Tuesday, November 23


The common perception of the Portuguese fado is one of an emotionally distraught singer pouring out her woes - inevitably a departed lover - in some smoky late-night den. In truth, the fado is rather more complex, and its origin far from definitive. There are claims that the fado has Oriental roots, or that the plaintive songs were first sung by slaves brought to Brazil from Africa. More romantically, and this is the lore Wellenkamp finds more attractive, is that the fado was born out of the sound of rippling waves building into turbulent seas, which fired the imaginations of seafaring folk to tell their passionate tales of love and loss.
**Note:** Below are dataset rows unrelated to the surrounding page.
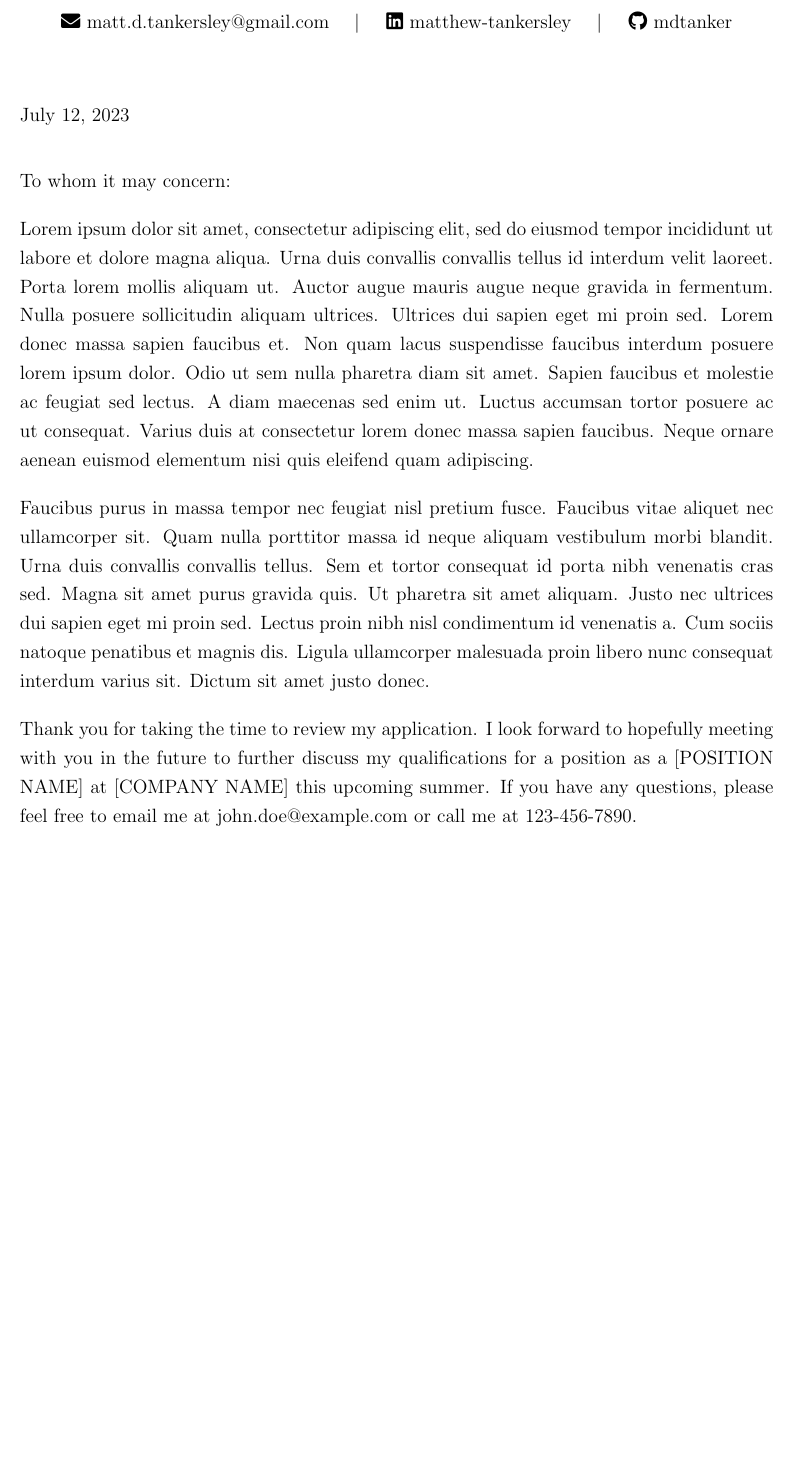
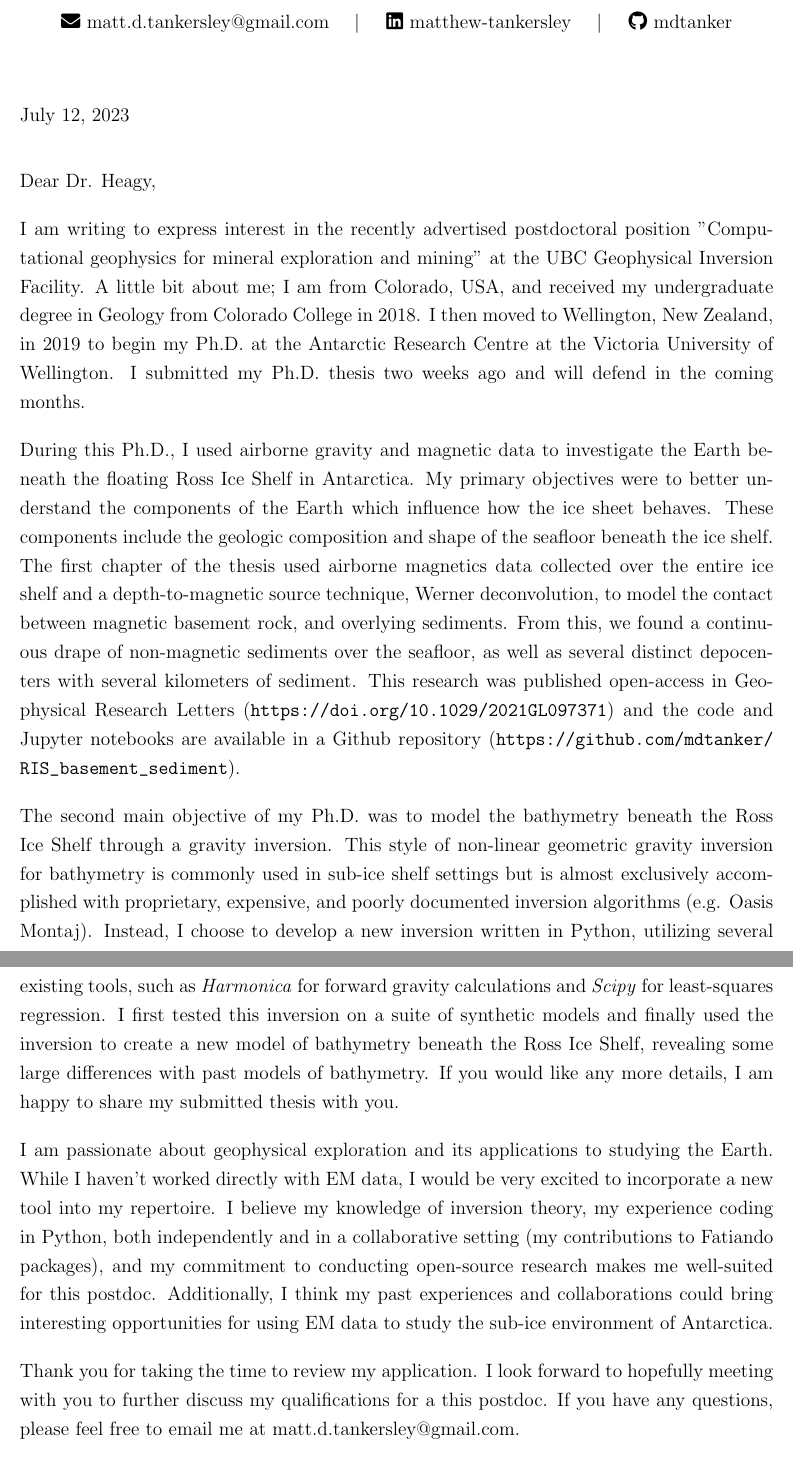
Before and after one commit to mdtanker/cv, a LaTeX document (src/tankersley_coverletter.tex, which reads src/Expressive.cls): part of the page before the commit and two parts of pages 1 and 2 of 2 after it, the two joined at a grey line, cut so that both start at the same text, the shorter picture padded with empty space. Compiled offline with pdfLaTeX.

Commit message:
update cv and letter

```diff
--- a/src/Expressive.cls
+++ b/src/Expressive.cls
@@ -181,10 +181,9 @@
 \newcommand{\talk}[5]{%
     {#1}
     &
-    {%
-        \textbf{#2}, \emph{#3}%
-        \ifthenelse{\equal{#4}{}}{}{\newline {#4}}%
-        \ifthenelse{\equal{#5}{}}{}{\newline doi:~\DOI{#5}}%
+    {\textbf{#2}, \emph{#3}%
+    \ifthenelse{\equal{#4}{}}{}{\newline {#4}}%
+    \ifthenelse{\equal{#5}{}}{}{\newline doi:~\DOI{#5}}%
     }
     \vspace{\entriespad} \\
 }
--- a/src/tankersley_coverletter.tex
+++ b/src/tankersley_coverletter.tex
@@ -19,34 +19,68 @@
 \vspace{0.15in}
 
 
-To whom it may concern:
+Dear Dr. Heagy,
 
-Lorem ipsum dolor sit amet, consectetur adipiscing elit, sed do eiusmod
-tempor incididunt ut labore et dolore magna aliqua. Urna duis convallis
-convallis tellus id interdum velit laoreet. Porta lorem mollis aliquam
-ut. Auctor augue mauris augue neque gravida in fermentum. Nulla posuere
-sollicitudin aliquam ultrices. Ultrices dui sapien eget mi proin sed.
-Lorem donec massa sapien faucibus et. Non quam lacus suspendisse
-faucibus interdum posuere lorem ipsum dolor. Odio ut sem nulla pharetra
-diam sit amet. Sapien faucibus et molestie ac feugiat sed lectus. A
-diam maecenas sed enim ut. Luctus accumsan tortor posuere ac ut
-consequat. Varius duis at consectetur lorem donec massa sapien
-faucibus. Neque ornare aenean euismod elementum nisi quis eleifend quam
-adipiscing.
+I am writing to express interest in the recently advertised postdoctoral
+position "Computational geophysics for mineral exploration and mining" at the
+UBC Geophysical Inversion Facility.
+A little bit about me; I am from
+Colorado, USA, and received my undergraduate degree in Geology from
+Colorado College in 2018.
+I then moved to Wellington, New Zealand, in
+2019 to begin my Ph.D. at the Antarctic Research Centre at the Victoria
+University of Wellington.
+I submitted my Ph.D. thesis two weeks ago and will defend in the coming months.
 
-Faucibus purus in massa tempor nec feugiat nisl pretium fusce. Faucibus
-vitae aliquet nec ullamcorper sit. Quam nulla porttitor massa id neque
-aliquam vestibulum morbi blandit. Urna duis convallis convallis tellus.
-Sem et tortor consequat id porta nibh venenatis cras sed. Magna sit
-amet purus gravida quis. Ut pharetra sit amet aliquam. Justo nec
-ultrices dui sapien eget mi proin sed. Lectus proin nibh nisl
-condimentum id venenatis a. Cum sociis natoque penatibus et magnis dis.
-Ligula ullamcorper malesuada proin libero nunc consequat interdum
-varius sit. Dictum sit amet justo donec.
+During this Ph.D., I used airborne gravity and magnetic data to
+investigate the Earth beneath the floating Ross Ice Shelf in Antarctica.
+My primary objectives were to better understand the components of the
+Earth which influence how the ice sheet behaves. These components
+include the geologic composition and shape of
+the seafloor beneath the ice shelf. The first chapter of the thesis used
+airborne magnetics data collected over the entire ice shelf and a
+depth-to-magnetic source technique, Werner deconvolution, to model the contact
+between magnetic basement rock, and overlying sediments. From this, we
+found a continuous drape of non-magnetic sediments over the seafloor, as
+well as several distinct depocenters with several kilometers of
+sediment. This research was published open-access in Geophysical Research
+Letters (\url{https://doi.org/10.1029/2021GL097371}) and the code and
+Jupyter notebooks are available in a Github repository (\url{https://github.com/mdtanker/RIS_basement_sediment}).
+
+
+The second main objective of my Ph.D. was to model the bathymetry
+beneath the Ross Ice Shelf through a gravity inversion. This style
+of non-linear geometric gravity inversion for bathymetry is commonly
+used in sub-ice shelf settings but is almost exclusively accomplished with
+proprietary, expensive, and poorly documented inversion algorithms (e.g.
+Oasis Montaj). Instead, I choose to develop a new inversion written in Python, utilizing several existing
+tools, such as \textit{Harmonica} for forward gravity calculations and
+\textit{Scipy} for least-squares regression.
+% As a means of testing the inversion's capabilities, and learning about
+% the sensitivity of the inversion to various data components, such as
+% noise in the gravity data and the number of \textit{a priori}
+% bathymetry measurements, I performed a suite of inversions on
+% synthetic datasets.
+I first tested this inversion on a suite of synthetic models and finally
+used the inversion to create a new model of bathymetry beneath the Ross
+Ice Shelf, revealing some large differences with past models of
+bathymetry.
+% From this work, I plan in the next few months to publish a methods paper on the inversion and a results paper on the Ross Ice Shelf.
+If you would like any more details, I am happy to share my submitted
+thesis with you.
+
+I am passionate about geophysical exploration and its applications to
+studying the Earth. While I haven't worked directly with EM data, I
+would be very excited to incorporate a new tool into my repertoire. I
+believe my knowledge of inversion theory, my experience coding in
+Python, both independently and in a collaborative setting (my
+contributions to Fatiando packages), and my commitment to conducting open-source
+research makes me well-suited for this postdoc. Additionally, I think my
+past experiences and collaborations could bring interesting
+opportunities for using EM data to study the sub-ice environment of Antarctica.
+
 
 Thank you for taking the time to review my application. I look forward
-to hopefully meeting with you in the future to further discuss my
-qualifications for a position as a [POSITION NAME] at [COMPANY NAME]
-this upcoming summer. If you have any questions, please feel free to
-email me at \href{mailto:john.doe@example.com}{john.doe@example.com} or
-call me at \href{tel:+1-123-456-7890}{123-456-7890}.
+to hopefully meeting with you to further discuss my
+qualifications for a this postdoc. If you have any questions, please feel free to
+email me at \href{mailto:matt.d.tankersley@gmail.com}{matt.d.tankersley@gmail.com}.
```
Also changed, not shown: src/tankersley_cv.tex (+7 -8 lines), src/tankersley_cv.pdf (added), src/tankersley_coverletter.tex (11 more changed lines).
Subsequently, Portugal's most revered poets wrote verses for fado, embodying themes of unlawful detention and other social injustices.
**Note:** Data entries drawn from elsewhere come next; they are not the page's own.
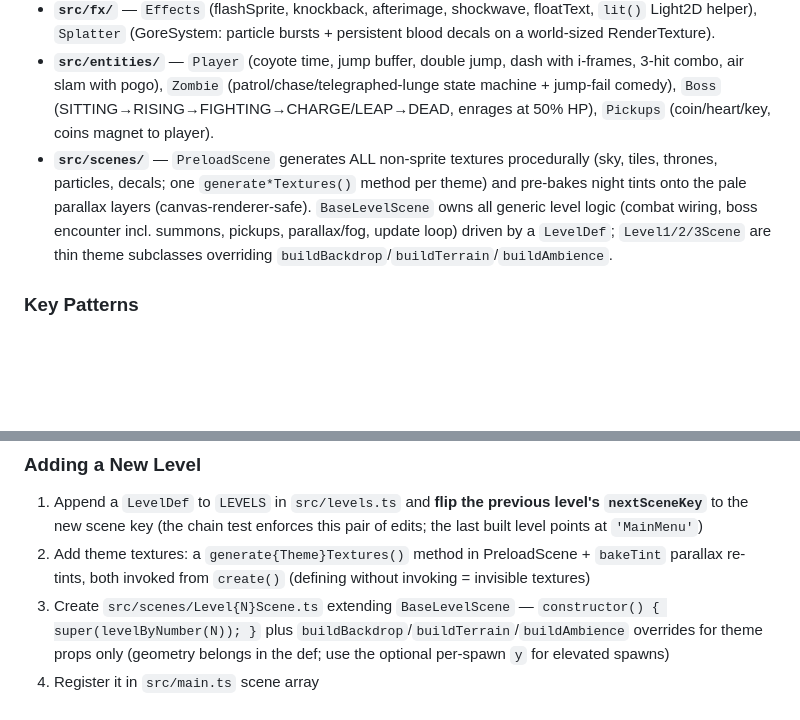
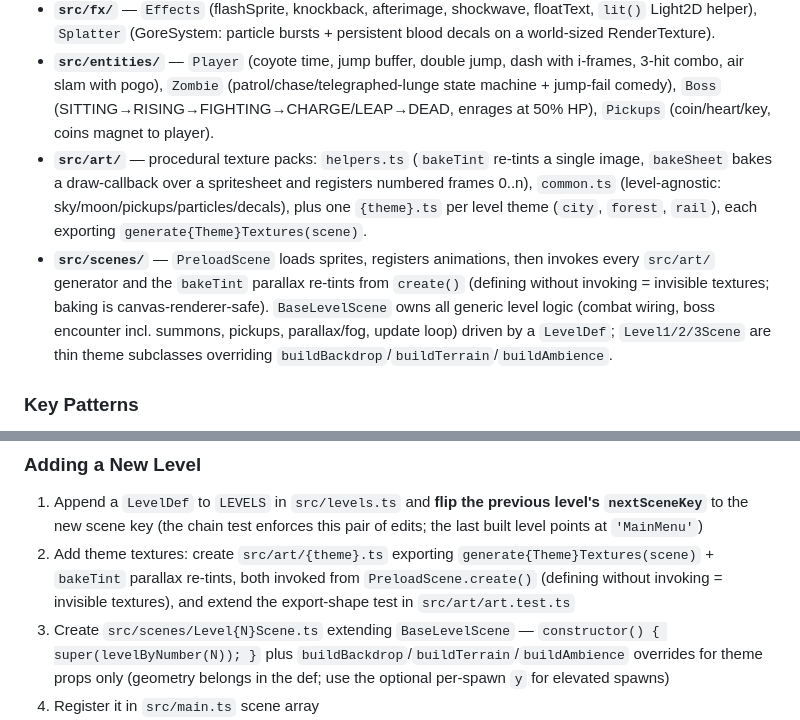
Before and after one commit to JVL1/zombie-hunter, a Markdown page: CLAUDE.md, 2 parts joined by grey strips. Rendered like a GitHub page; blank space fills up the shorter version.

Commit message:
docs: src/art extraction recipe in CLAUDE.md

```diff
--- a/CLAUDE.md
+++ b/CLAUDE.md
@@ -37,7 +37,8 @@ Victory advances along each level's `nextSceneKey`; GameOver retries `GameState.
 - **`src/core/`** — `InputController` (keyboard+gamepad, edge detection, jump buffering), `Juice` (hit-stop, shake, zoom punch, slow-mo), `SynthAudio` (ALL audio is WebAudio-synthesized — no audio files; call `unlock()` from a user gesture first), `GameState` (singleton; coins/keys/bestStreak persist via localStorage).
 - **`src/fx/`** — `Effects` (flashSprite, knockback, afterimage, shockwave, floatText, `lit()` Light2D helper), `Splatter` (GoreSystem: particle bursts + persistent blood decals on a world-sized RenderTexture).
 - **`src/entities/`** — `Player` (coyote time, jump buffer, double jump, dash with i-frames, 3-hit combo, air slam with pogo), `Zombie` (patrol/chase/telegraphed-lunge state machine + jump-fail comedy), `Boss` (SITTING→RISING→FIGHTING→CHARGE/LEAP→DEAD, enrages at 50% HP), `Pickups` (coin/heart/key, coins magnet to player).
-- **`src/scenes/`** — `PreloadScene` generates ALL non-sprite textures procedurally (sky, tiles, thrones, particles, decals; one `generate*Textures()` method per theme) and pre-bakes night tints onto the pale parallax layers (canvas-renderer-safe). `BaseLevelScene` owns all generic level logic (combat wiring, boss encounter incl. summons, pickups, parallax/fog, update loop) driven by a `LevelDef`; `Level1/2/3Scene` are thin theme subclasses overriding `buildBackdrop`/`buildTerrain`/`buildAmbience`.
+- **`src/art/`** — procedural texture packs: `helpers.ts` (`bakeTint` re-tints a single image, `bakeSheet` bakes a draw-callback over a spritesheet and registers numbered frames 0..n), `common.ts` (level-agnostic: sky/moon/pickups/particles/decals), plus one `{theme}.ts` per level theme (`city`, `forest`, `rail`), each exporting `generate{Theme}Textures(scene)`.
+- **`src/scenes/`** — `PreloadScene` loads sprites, registers animations, then invokes every `src/art/` generator and the `bakeTint` parallax re-tints from `create()` (defining without invoking = invisible textures; baking is canvas-renderer-safe). `BaseLevelScene` owns all generic level logic (combat wiring, boss encounter incl. summons, pickups, parallax/fog, update loop) driven by a `LevelDef`; `Level1/2/3Scene` are thin theme subclasses overriding `buildBackdrop`/`buildTerrain`/`buildAmbience`.
 
 ### Key Patterns
 
@@ -54,7 +55,7 @@ Arrows move, ↑/Space/W jump (double jump), A/J attack (3-hit combo; in air whi
 ### Adding a New Level
 
 1. Append a `LevelDef` to `LEVELS` in `src/levels.ts` and **flip the previous level's `nextSceneKey`** to the new scene key (the chain test enforces this pair of edits; the last built level points at `'MainMenu'`)
-2. Add theme textures: a `generate{Theme}Textures()` method in PreloadScene + `bakeTint` parallax re-tints, both invoked from `create()` (defining without invoking = invisible textures)
+2. Add theme textures: create `src/art/{theme}.ts` exporting `generate{Theme}Textures(scene)` + `bakeTint` parallax re-tints, both invoked from `PreloadScene.create()` (defining without invoking = invisible textures), and extend the export-shape test in `src/art/art.test.ts`
 3. Create `src/scenes/Level{N}Scene.ts` extending `BaseLevelScene` — `constructor() { super(levelByNumber(N)); }` plus `buildBackdrop`/`buildTerrain`/`buildAmbience` overrides for theme props only (geometry belongs in the def; use the optional per-spawn `y` for elevated spawns)
 4. Register it in `src/main.ts` scene array
 5. `npm test` — the layout invariants validate the new def automatically
```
-- Emma Manning Dance Europe

Vasco Wellenkamp's Amaramàlia-Abandono is a a ballet homage to legendary fado singer Amália Rodrigues

Portuguese Amália Rodrigues site